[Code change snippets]
=====

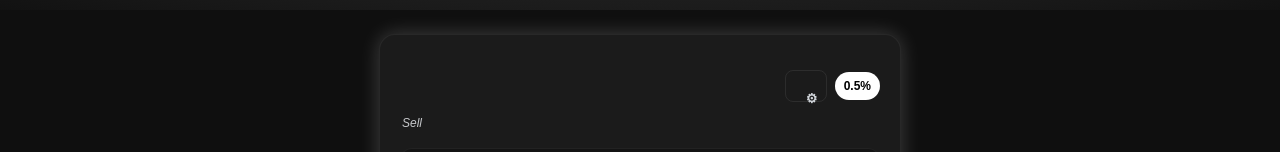
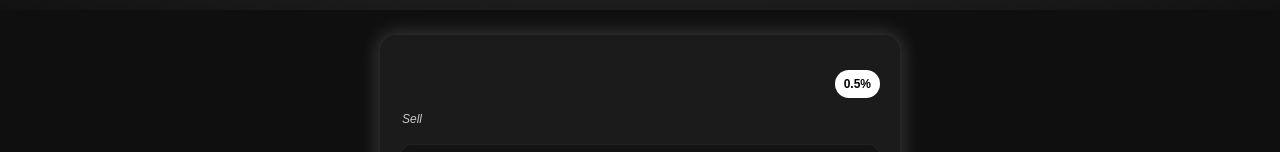
Before and after one commit to NobleSOL/apex-swap, a React (Create React App) app in the folder client/: page / in a window 1280 px wide. Shown: the part 291-443 px from the top of the page. Built offline with nearby package versions, Linux system fonts and the light colour scheme.

Commit message:
Remove Settings button per diff
cgen-6e674ff02a22405aae608f22f439bd29

```diff
--- a/client/src/App.js
+++ b/client/src/App.js
@@ -228,7 +228,6 @@ export default function App() {
             <div className="swap-box">
               <div className="swap-header">
                 <div className="swap-controls">
-                  <button type="button" className="icon-button" aria-label="Settings"><h1 className="icon-glyph">⚙</h1></button>
                   <button type="button" className="slippage-chip" aria-label="Slippage" onClick={() => setSlippageOpen((v) => !v)}>{slippage}%</button>
                 </div>
               </div>
```
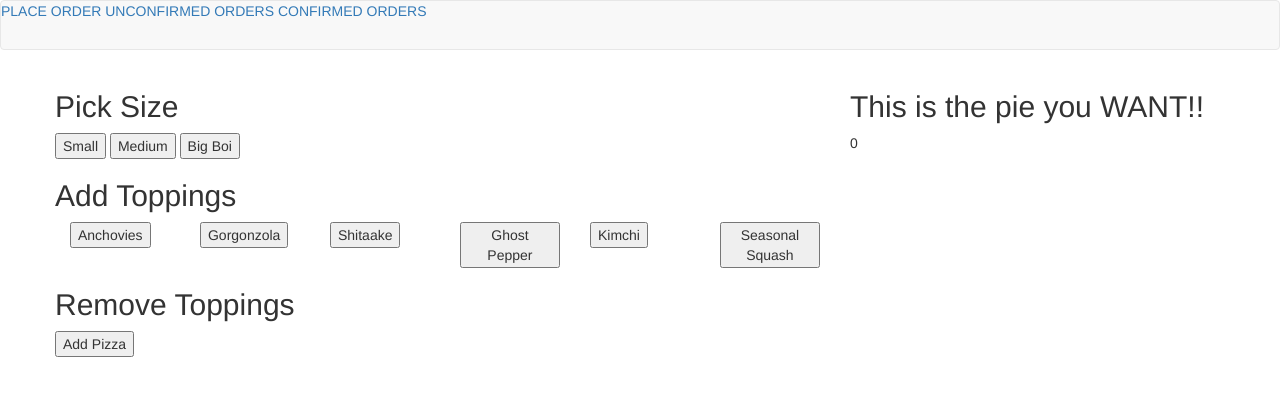
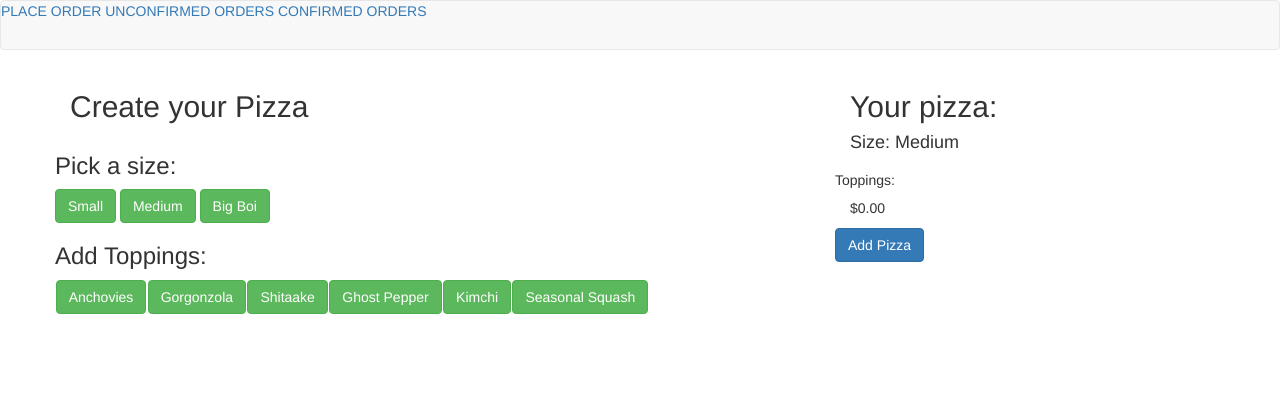
Before and after one commit to nicolaslwilson/angular-pizza-group-challenge, a website: page client/views/index.html at #!/placeOrder in a window 1280 px wide. Drawn offline with nearby package versions, Linux system fonts and the light colour scheme; some packages are replaced by stand-ins of ours; files that its build step writes are made by us from their sources; files whose address does not match are found by name.

Commit message:
Style placeOrder page

```diff
--- a/Gruntfile.js
+++ b/Gruntfile.js
@@ -26,7 +26,8 @@ module.exports = function(grunt){
         expand: true,
         cwd: 'node_modules/bootstrap/dist/',
         src: ['css/bootstrap.css',
-              'js/bootstrap.js'],
+              'js/bootstrap.js',
+              'fonts/*'],
         dest: 'server/public/vendors/bootstrap/'
       },
       angular: {
--- a/client/scripts/factories/PizzaService.js
+++ b/client/scripts/factories/PizzaService.js
@@ -1,6 +1,6 @@
 pizzaApp.factory('PizzaService', [function () {
   var pizzaObject = {
-    size : '',
+    size : 'Medium',
     toppings: {},
     price : 0,
     confirmed : false
--- a/client/styles/style.css
+++ b/client/styles/style.css
@@ -5,6 +5,19 @@
 
 
 /*#placeOrder start */
+#placeOrder .toppings-container .topping button {
+  background-color: salmon;
+}
+#placeOrder .toppings-container .topping,
+#placeOrder .toppingButtons button{
+  display: inline-block;
+  margin: 0.05em;
+}
+
+
+#placeOrder .removeToppingButtons {
+  display: none;
+}
 
 /*#placeOrder end */
 
--- a/client/views/templates/placeOrder.html
+++ b/client/views/templates/placeOrder.html
@@ -1,38 +1,40 @@
 <div id="placeOrder" class="row">
   <div class="col-md-8">
-
+    <h2>Create your Pizza</h2>
     <div class="sizeButtons row" >
-      <h2>Pick Size</h2>
-      <button type="button" name="button" ng-click="placeOrder.setPizzaSize('Small')">Small</button>
-      <button type="button" name="button" ng-click="placeOrder.setPizzaSize('Medium')">Medium</button>
-      <button type="button" name="button" ng-click="placeOrder.setPizzaSize('Big Boi')">Big Boi</button>
+      <h3>Pick a size:</h3>
+      <button class="btn btn-success" type="button" name="button" ng-click="placeOrder.setPizzaSize('Small')">Small</button>
+      <button class="btn btn-success" type="button" name="button" ng-click="placeOrder.setPizzaSize('Medium')">Medium</button>
+      <button class="btn btn-success" type="button" name="button" ng-click="placeOrder.setPizzaSize('Big Boi')">Big Boi</button>
     </div>
 
     <div class="toppingButtons row">
-      <h2>Add Toppings</h2>
-      <div ng-hide="placeOrder.pizzaObject.toppings[topping]" class="topping-button-container col-md-2" ng-repeat="topping in placeOrder.toppingArray">
-        <button type="button" name="button" ng-click="placeOrder.addPizzaTopping(topping)">{{ topping }}</button>
-      </div>
+      <h3>Add Toppings:</h3>
+
+        <button ng-hide="placeOrder.pizzaObject.toppings[topping]"  ng-repeat="topping in placeOrder.toppingArray" class="btn btn-success" type="button" name="button" ng-click="placeOrder.addPizzaTopping(topping)">{{ topping }}</button>
     </div>
 
-    <div class="toppingButtons row">
-      <h2>Remove Toppings</h2>
+    <div class="removeToppingButtons row">
+      <h2>Remove Toppings:</h2>
       <div ng-show="placeOrder.pizzaObject.toppings[topping]" class="topping-button-container col-md-2" ng-repeat="topping in placeOrder.toppingArray">
         <button  type="button" name="button" ng-click="placeOrder.removePizzaTopping(topping)">{{ topping }}</button>
       </div>
     </div>
 
+
+  </div>
+  <div class="col-md-4">
+    <h2>Your pizza:</h2>
+    <h4 class="size">Size: {{ placeOrder.pizzaObject.size }}</h4>
+    <div class="toppings-container row">
+      <h5>Toppings:</h5>
+      <div ng-show="placeOrder.pizzaObject.toppings[topping]" class="topping" ng-repeat="(topping, value) in placeOrder.pizzaObject.toppings" >
+        <button ng-click="placeOrder.removePizzaTopping(topping)" class="btn btn-danger">{{ topping }} <i  class="glyphicon glyphicon-remove"></i></button>
+      </div>
+    </div>
+    <p class="price">${{ placeOrder.pizzaObject.price }}.00</p>
     <div class="row addPizza">
-      <button ng-click="placeOrder.addPizza()" type="button" name="button">Add Pizza</button>
+      <button class="btn btn-primary" ng-click="placeOrder.addPizza()" type="button" name="button">Add Pizza</button>
     </div>
   </div>
-  <div class="col-md-4">
-    <h2> This is the pie you WANT!! </h2>
-    <p>{{ placeOrder.pizzaObject.size }}</p>
-      <div ng-repeat="(topping, value) in placeOrder.pizzaObject.toppings" >
-        <p ng-show="placeOrder.pizzaObject.toppings[topping]">{{ topping }}</p>
-      </div>
-    <p>{{ placeOrder.pizzaObject.price }}</p>
-
-  </div>
 </div>
```
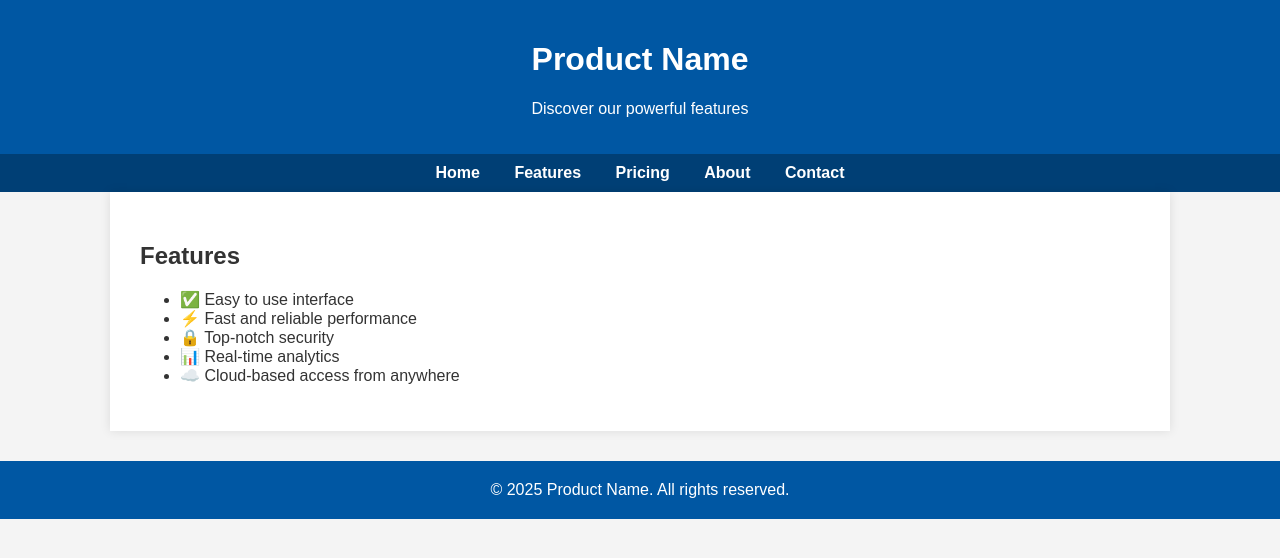
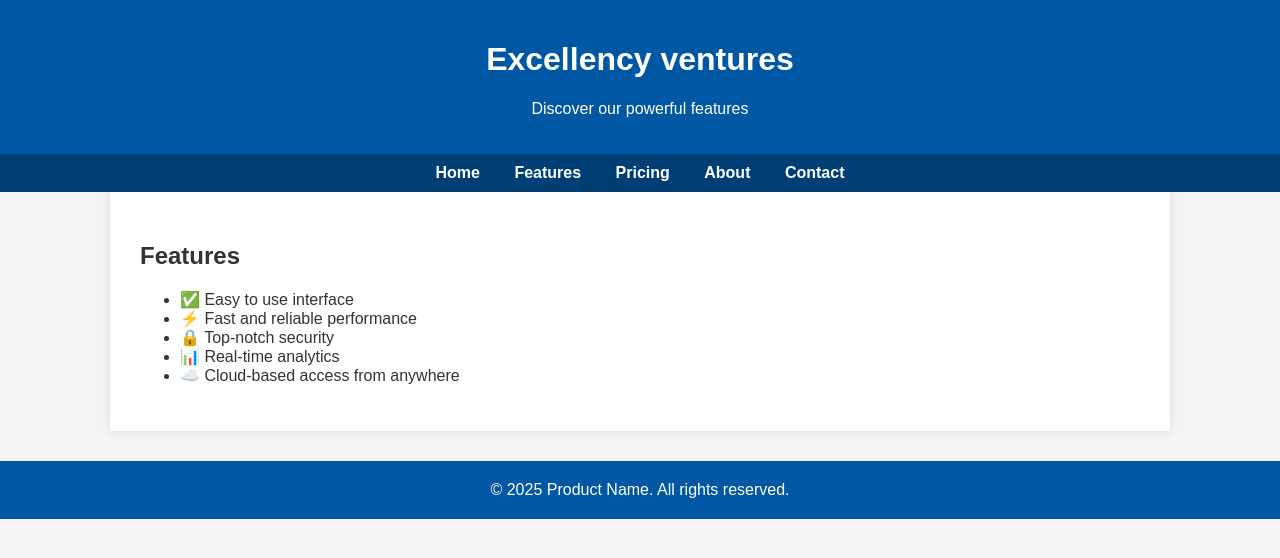
Before and after one commit to Enoch100/Product-page2, a plain HTML site: page features.html in a window 1280 px wide. Drawn offline with Linux system fonts and the light colour scheme.

Commit message:
Update features.html

```diff
--- a/features.html
+++ b/features.html
@@ -2,12 +2,12 @@
 <html lang="en">
 <head>
   <meta charset="UTF-8">
-  <title>Product Name | Features</title>
+  <title>Excellency ventures | Features</title>
   <link rel="stylesheet" href="style.css">
 </head>
 <body>
   <header>
-    <h1>Product Name</h1>
+    <h1>Excellency ventures</h1>
     <p>Discover our powerful features</p>
   </header>
 
```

=====

*What this task involves*
Where the data contains images, drop them and print the rest exactly.

*Your solution*
Before and after one commit to NobleSOL/apex-swap, a React (Create React App) app in the folder client/: page / in a window 1280 px wide. Shown: the part 291-443 px from the top of the page. Built offline with nearby package versions, Linux system fonts and the light colour scheme.

Commit message:
Remove Settings button per diff
cgen-6e674ff02a22405aae608f22f439bd29

```diff
--- a/client/src/App.js
+++ b/client/src/App.js
@@ -228,7 +228,6 @@ export default function App() {
             <div className="swap-box">
               <div className="swap-header">
                 <div className="swap-controls">
-                  <button type="button" className="icon-button" aria-label="Settings"><h1 className="icon-glyph">⚙</h1></button>
                   <button type="button" className="slippage-chip" aria-label="Slippage" onClick={() => setSlippageOpen((v) => !v)}>{slippage}%</button>
                 </div>
               </div>
```
Before and after one commit to nicolaslwilson/angular-pizza-group-challenge, a website: page client/views/index.html at #!/placeOrder in a window 1280 px wide. Drawn offline with nearby package versions, Linux system fonts and the light colour scheme; some packages are replaced by stand-ins of ours; files that its build step writes are made by us from their sources; files whose address does not match are found by name.

Commit message:
Style placeOrder page

```diff
--- a/Gruntfile.js
+++ b/Gruntfile.js
@@ -26,7 +26,8 @@ module.exports = function(grunt){
         expand: true,
         cwd: 'node_modules/bootstrap/dist/',
         src: ['css/bootstrap.css',
-              'js/bootstrap.js'],
+              'js/bootstrap.js',
+              'fonts/*'],
         dest: 'server/public/vendors/bootstrap/'
       },
       angular: {
--- a/client/scripts/factories/PizzaService.js
+++ b/client/scripts/factories/PizzaService.js
@@ -1,6 +1,6 @@
 pizzaApp.factory('PizzaService', [function () {
   var pizzaObject = {
-    size : '',
+    size : 'Medium',
     toppings: {},
     price : 0,
     confirmed : false
--- a/client/styles/style.css
+++ b/client/styles/style.css
@@ -5,6 +5,19 @@
 
 
 /*#placeOrder start */
+#placeOrder .toppings-container .topping button {
+  background-color: salmon;
+}
+#placeOrder .toppings-container .topping,
+#placeOrder .toppingButtons button{
+  display: inline-block;
+  margin: 0.05em;
+}
+
+
+#placeOrder .removeToppingButtons {
+  display: none;
+}
 
 /*#placeOrder end */
 
--- a/client/views/templates/placeOrder.html
+++ b/client/views/templates/placeOrder.html
@@ -1,38 +1,40 @@
 <div id="placeOrder" class="row">
   <div class="col-md-8">
-
+    <h2>Create your Pizza</h2>
     <div class="sizeButtons row" >
-      <h2>Pick Size</h2>
-      <button type="button" name="button" ng-click="placeOrder.setPizzaSize('Small')">Small</button>
-      <button type="button" name="button" ng-click="placeOrder.setPizzaSize('Medium')">Medium</button>
-      <button type="button" name="button" ng-click="placeOrder.setPizzaSize('Big Boi')">Big Boi</button>
+      <h3>Pick a size:</h3>
+      <button class="btn btn-success" type="button" name="button" ng-click="placeOrder.setPizzaSize('Small')">Small</button>
+      <button class="btn btn-success" type="button" name="button" ng-click="placeOrder.setPizzaSize('Medium')">Medium</button>
+      <button class="btn btn-success" type="button" name="button" ng-click="placeOrder.setPizzaSize('Big Boi')">Big Boi</button>
     </div>
 
     <div class="toppingButtons row">
-      <h2>Add Toppings</h2>
-      <div ng-hide="placeOrder.pizzaObject.toppings[topping]" class="topping-button-container col-md-2" ng-repeat="topping in placeOrder.toppingArray">
-        <button type="button" name="button" ng-click="placeOrder.addPizzaTopping(topping)">{{ topping }}</button>
-      </div>
+      <h3>Add Toppings:</h3>
+
+        <button ng-hide="placeOrder.pizzaObject.toppings[topping]"  ng-repeat="topping in placeOrder.toppingArray" class="btn btn-success" type="button" name="button" ng-click="placeOrder.addPizzaTopping(topping)">{{ topping }}</button>
     </div>
 
-    <div class="toppingButtons row">
-      <h2>Remove Toppings</h2>
+    <div class="removeToppingButtons row">
+      <h2>Remove Toppings:</h2>
       <div ng-show="placeOrder.pizzaObject.toppings[topping]" class="topping-button-container col-md-2" ng-repeat="topping in placeOrder.toppingArray">
         <button  type="button" name="button" ng-click="placeOrder.removePizzaTopping(topping)">{{ topping }}</button>
       </div>
     </div>
 
+
+  </div>
+  <div class="col-md-4">
+    <h2>Your pizza:</h2>
+    <h4 class="size">Size: {{ placeOrder.pizzaObject.size }}</h4>
+    <div class="toppings-container row">
+      <h5>Toppings:</h5>
+      <div ng-show="placeOrder.pizzaObject.toppings[topping]" class="topping" ng-repeat="(topping, value) in placeOrder.pizzaObject.toppings" >
+        <button ng-click="placeOrder.removePizzaTopping(topping)" class="btn btn-danger">{{ topping }} <i  class="glyphicon glyphicon-remove"></i></button>
+      </div>
+    </div>
+    <p class="price">${{ placeOrder.pizzaObject.price }}.00</p>
     <div class="row addPizza">
-      <button ng-click="placeOrder.addPizza()" type="button" name="button">Add Pizza</button>
+      <button class="btn btn-primary" ng-click="placeOrder.addPizza()" type="button" name="button">Add Pizza</button>
     </div>
   </div>
-  <div class="col-md-4">
-    <h2> This is the pie you WANT!! </h2>
-    <p>{{ placeOrder.pizzaObject.size }}</p>
-      <div ng-repeat="(topping, value) in placeOrder.pizzaObject.toppings" >
-        <p ng-show="placeOrder.pizzaObject.toppings[topping]">{{ topping }}</p>
-      </div>
-    <p>{{ placeOrder.pizzaObject.price }}</p>
-
-  </div>
 </div>
```
Before and after one commit to Enoch100/Product-page2, a plain HTML site: page features.html in a window 1280 px wide. Drawn offline with Linux system fonts and the light colour scheme.

Commit message:
Update features.html

```diff
--- a/features.html
+++ b/features.html
@@ -2,12 +2,12 @@
 <html lang="en">
 <head>
   <meta charset="UTF-8">
-  <title>Product Name | Features</title>
+  <title>Excellency ventures | Features</title>
   <link rel="stylesheet" href="style.css">
 </head>
 <body>
   <header>
-    <h1>Product Name</h1>
+    <h1>Excellency ventures</h1>
     <p>Discover our powerful features</p>
   </header>
 
```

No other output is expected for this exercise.